The opening of the North Tower hospital replacement wing at the Ventura County Medical Center – completed under budget – will result in increases for higher rates of outpatient visits, transition costs and higher patient numbers due to the Affordable Care Act.
The budget includes funding homeless programs such as the Homeless Prevention and Rapid Re-Housing Program, Whole Person Care, respite care, and additional funding for the Homeshare program.
• Structurally balanced at $2.24 billion.
• Increased by 3.3 percent ($70.8 million) over 2016-2017.
• General Fund budget at $1.082 billion.
• Unassigned Fund Balance (Reserves) increasing yearly. Currently at 13 percent with a goal of 15 percent. Not used for ongoing operations.
• Estimated $8 million fund balance allocated as follows:
1. $5 million to Unassigned Fund Balance (Rainy Day).
2. $3 million to Assigned Reserve (one-time projects or programs).
• Planned Required Maintenance: $8 million.
Full-Time Equivalent Employees –
• 8,972 – Reduction of 0.2 percent due to the closure of Probation work furlough program, Ventura County Health Care Plan withdrawal from National Committee for Quality Assurance and Information Technology conversion to cloud-based technology.
• Positions have been added for the Agricultural Commissioner, District Attorney and Public Defender.
• PEPRA Savings: 28 percent of employees (2,380) now covered by PEPRA. Number increases every year with new hires.
• Retirement contribution rate decreasing.
• Pension funding ratio at 84.9 percent (CalPers at 69 percent).
Public Safety –
• Funding increases to District Attorney for higher criminal prosecution workload, victim advocate funding.
• Funding increases to Public Defender. Agency is currently defending about 80 percent of all criminal filings in Ventura County.
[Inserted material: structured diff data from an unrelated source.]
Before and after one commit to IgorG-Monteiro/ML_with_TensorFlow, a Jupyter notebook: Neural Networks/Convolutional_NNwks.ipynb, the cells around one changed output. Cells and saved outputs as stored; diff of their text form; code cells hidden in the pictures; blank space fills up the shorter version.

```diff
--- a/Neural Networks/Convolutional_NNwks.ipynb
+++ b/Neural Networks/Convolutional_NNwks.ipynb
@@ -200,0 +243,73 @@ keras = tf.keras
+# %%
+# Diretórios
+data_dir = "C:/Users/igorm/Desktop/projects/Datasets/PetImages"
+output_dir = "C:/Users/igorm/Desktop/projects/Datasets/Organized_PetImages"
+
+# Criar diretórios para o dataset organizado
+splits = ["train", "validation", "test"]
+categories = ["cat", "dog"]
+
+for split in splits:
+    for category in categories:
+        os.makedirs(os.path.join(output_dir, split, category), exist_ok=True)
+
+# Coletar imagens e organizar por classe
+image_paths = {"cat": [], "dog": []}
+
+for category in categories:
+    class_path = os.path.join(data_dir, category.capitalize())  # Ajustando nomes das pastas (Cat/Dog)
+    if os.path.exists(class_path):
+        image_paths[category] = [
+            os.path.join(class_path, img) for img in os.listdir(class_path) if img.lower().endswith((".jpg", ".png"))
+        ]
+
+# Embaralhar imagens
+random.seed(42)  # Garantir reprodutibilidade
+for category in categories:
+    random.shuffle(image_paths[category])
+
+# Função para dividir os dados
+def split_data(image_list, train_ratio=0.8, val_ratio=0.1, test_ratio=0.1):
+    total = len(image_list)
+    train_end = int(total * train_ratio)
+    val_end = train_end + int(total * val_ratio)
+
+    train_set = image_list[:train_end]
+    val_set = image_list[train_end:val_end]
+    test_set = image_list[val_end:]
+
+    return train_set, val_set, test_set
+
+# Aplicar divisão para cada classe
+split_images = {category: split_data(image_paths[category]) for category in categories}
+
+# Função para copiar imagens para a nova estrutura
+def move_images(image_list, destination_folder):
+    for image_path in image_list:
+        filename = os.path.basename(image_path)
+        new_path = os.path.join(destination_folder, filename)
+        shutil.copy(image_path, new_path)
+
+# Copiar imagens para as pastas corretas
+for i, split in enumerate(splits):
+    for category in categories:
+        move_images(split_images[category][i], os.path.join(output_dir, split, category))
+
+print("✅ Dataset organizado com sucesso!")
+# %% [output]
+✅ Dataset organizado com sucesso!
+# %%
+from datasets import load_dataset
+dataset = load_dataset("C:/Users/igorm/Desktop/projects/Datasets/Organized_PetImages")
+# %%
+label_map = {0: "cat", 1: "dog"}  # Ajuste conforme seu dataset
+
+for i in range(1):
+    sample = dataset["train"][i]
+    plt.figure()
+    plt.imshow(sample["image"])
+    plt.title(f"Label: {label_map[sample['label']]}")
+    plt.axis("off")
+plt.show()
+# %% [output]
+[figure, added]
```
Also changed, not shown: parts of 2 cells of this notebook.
Adding two investigators.
• Constructing fire stations in Fillmore, Upper Ojai and Newbury Park.
Community Well-Being –
• Increase of $4.5 million for the Human Services Agency due to a $4.8 million decrease from CalWORKS, CalFresh and IHSS due to new cost-sharing of MOE.
• Increases to child and family services, mental health youth family program (Continuum of Care for Foster Youth.)
• Increases for senior nutrition and fall prevention.
• Increases to the Medical Examiner for administrative oversight and a system upgrade for Lodox radiology equipment.
• Mental health: Laura’s Law implemented, children’s crisis stabilization unit opened in Oxnard and adult mental health rehabilitation center opened in Camarillo.
Investments in Capital infrastructure –
• Todd Road jail Medical Facility.
• Camarillo Airport new apron and hangars.
• Technology: Human Resources and payroll system, disability management, property tax and collection system.
• Harbor administration building.
• Payroll and Time and Attendance System at the Ventura County Medical Center.
Other Highlights –
• Awarded Whole Person Care pilot program.
• Funding for homeless prevention and rapid rehousing.
• Expanded services and hours for County Clerk-Recorder in East County.
• Funding for Information Technology enhancements to cyber-security and disability management.
• Required maintenance for County facilities.
• Road Repair and Accountability Act.